You could start with a different topology. (i. e. (1 Ohm)^n, (2 Ohm)^n, (4 Ohm)^n, (8 Ohm)^n per decade) to reduce the number of relays, use cheaper resistors, simplify the UI (the switches/push buttons are expensive...) etc. There is a lot that can be done to make it cheaper. :)

Chipguy:
That is a very good looking design.
I built two programmable resistance decade boxes so far.
However I took a different approach: These are 2 decades in one.
One is paralleling resistors for the range of 1 ohms to a obout 3400 ohms.
Above that a second serial resistance decade is put in serial that contains resistors from 3400 ohms to about 800 K ohm.
So I have a high resolution decade from 1 Ohm to 1.6 M Ohm.
I lives from knowing the exact conductance value of each resistor so it can combine them via succesive approximation to the desired value.
I can use 1% resistors no problem, main thing is: They need to be low tempco.

The unit in the picture is shown in PT100 simulation mode. I use it to simulate all sorts of temperature sensors, conductivity of saline solution and plain resistance of course.
For quick access I added 16 pre-programmable favourite buttons.
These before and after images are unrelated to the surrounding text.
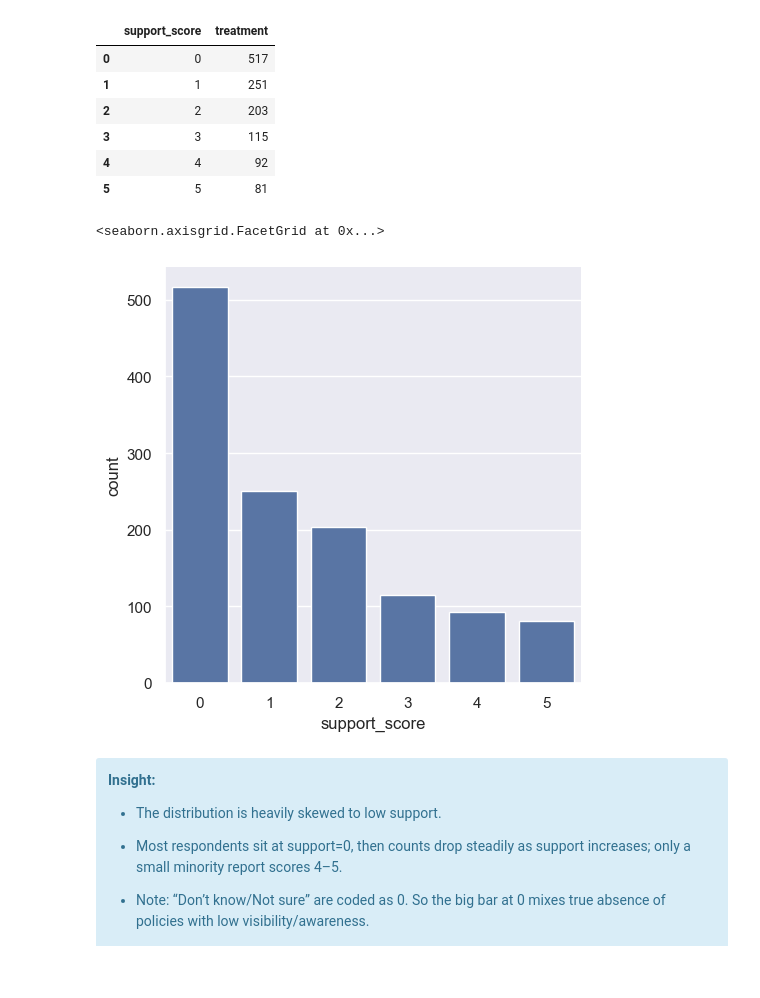
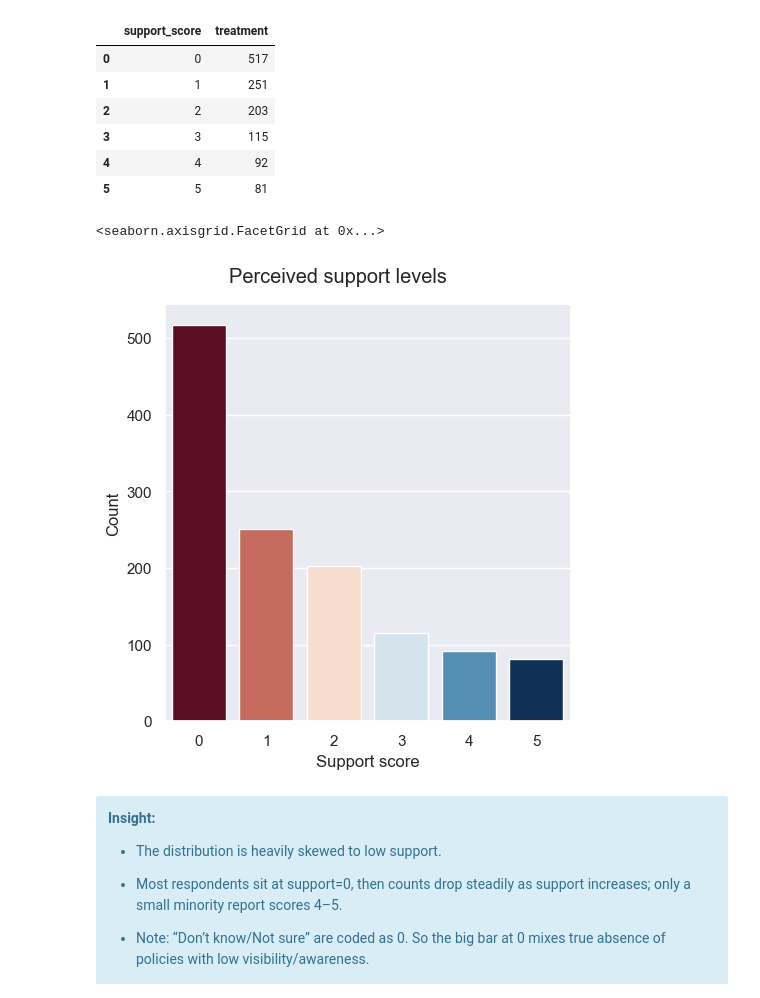
Before and after one commit to OzkanGelincik/tech-mental-health-eda, a Jupyter notebook: mental_health_in_tech_EDA.ipynb, the cells around one changed output. Cells and saved outputs as stored; diff of their text form; code cells hidden in the pictures; blank space fills up the shorter version.

```diff
--- a/mental_health_in_tech_EDA.ipynb
+++ b/mental_health_in_tech_EDA.ipynb
@@ -811,0 +840,8 @@ Name: count, dtype: int64
+# %%
+age = pd.to_numeric(df["Age"], errors="coerce")
+
+outlier = age.lt(18)| age.gt(80)
+
+df["age_outlier"] = outlier
+
+sns.histplot(df[~df["age_outlier"]]["Age"])
@@ -811,0 +857,10 @@ Name: count, dtype: int64
+# %%
+df["age_cat_2"] = df["age_cat"].where(df["age_cat"].isin(["<25", "25–34", "35–44", "45+"]), pd.NA)
+
+df["age_cat_2"] = df["age_cat_2"].astype(CategoricalDtype(categories=["<25", "25–34", "35–44", "45+"], ordered=True))
+
+g = sns.catplot(data=df, x="age_cat_2", kind="count", hue=df["gender_5"].astype(CategoricalDtype(categories=["Woman", "Man", "Trans woman", "Non-binary_GNC"], ordered=False)), palette=["red", "blue", "pink", "purple"])
+g.figure.suptitle("Age/Gender breakdown", y = 1.04)
+g.set_xlabels("Age band")
+g.set_ylabels("Count")
+g._legend.set_title("Gender")
@@ -822,10 +974,13 @@ df.groupby("support_score")["treatment"].count().reset_index()
 | 4 | 4 | 92 |
 | 5 | 5 | 81 |
 # %%
-sns.catplot(x="support_score", data=df, kind="count")
+g = sns.catplot(x="support_score", data=df, kind="count", palette="RdBu", hue="support_score", legend=False)
+g.figure.suptitle("Perceived support levels", y = 1.04)
+g.set_xlabels("Support score")
+g.set_ylabels("Count")
 # %% [output]
 <seaborn.axisgrid.FacetGrid at 0x...>
-[figure, old version]
+[figure, new version]
 # %% [markdown]
 <div class="alert alert-info">
 <b>Insight:</b>
```
Also changed, not shown: parts of 79 cells of this notebook.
I build this in order to improve my embedded C programming skills which were in desperate need of improvement.
Needles to say that the code I wrote is bonkers and eventually got me stuck.

Just wanted to share that with you, so you know you are not alone  ;D

SebastianH:
Very nice! If you don't mind me asking: Are you willing to share the schematics of the resistor networks?

zapta:
Looks great. Initially I thought that you repurposed an old HP case.

What is the topology of the resistors/relays network?  Trying to understand how the resistances of the relays factor in, especially in low settings.

shapirus:
I want to hear how this thing sounds in action. It must be really sweet.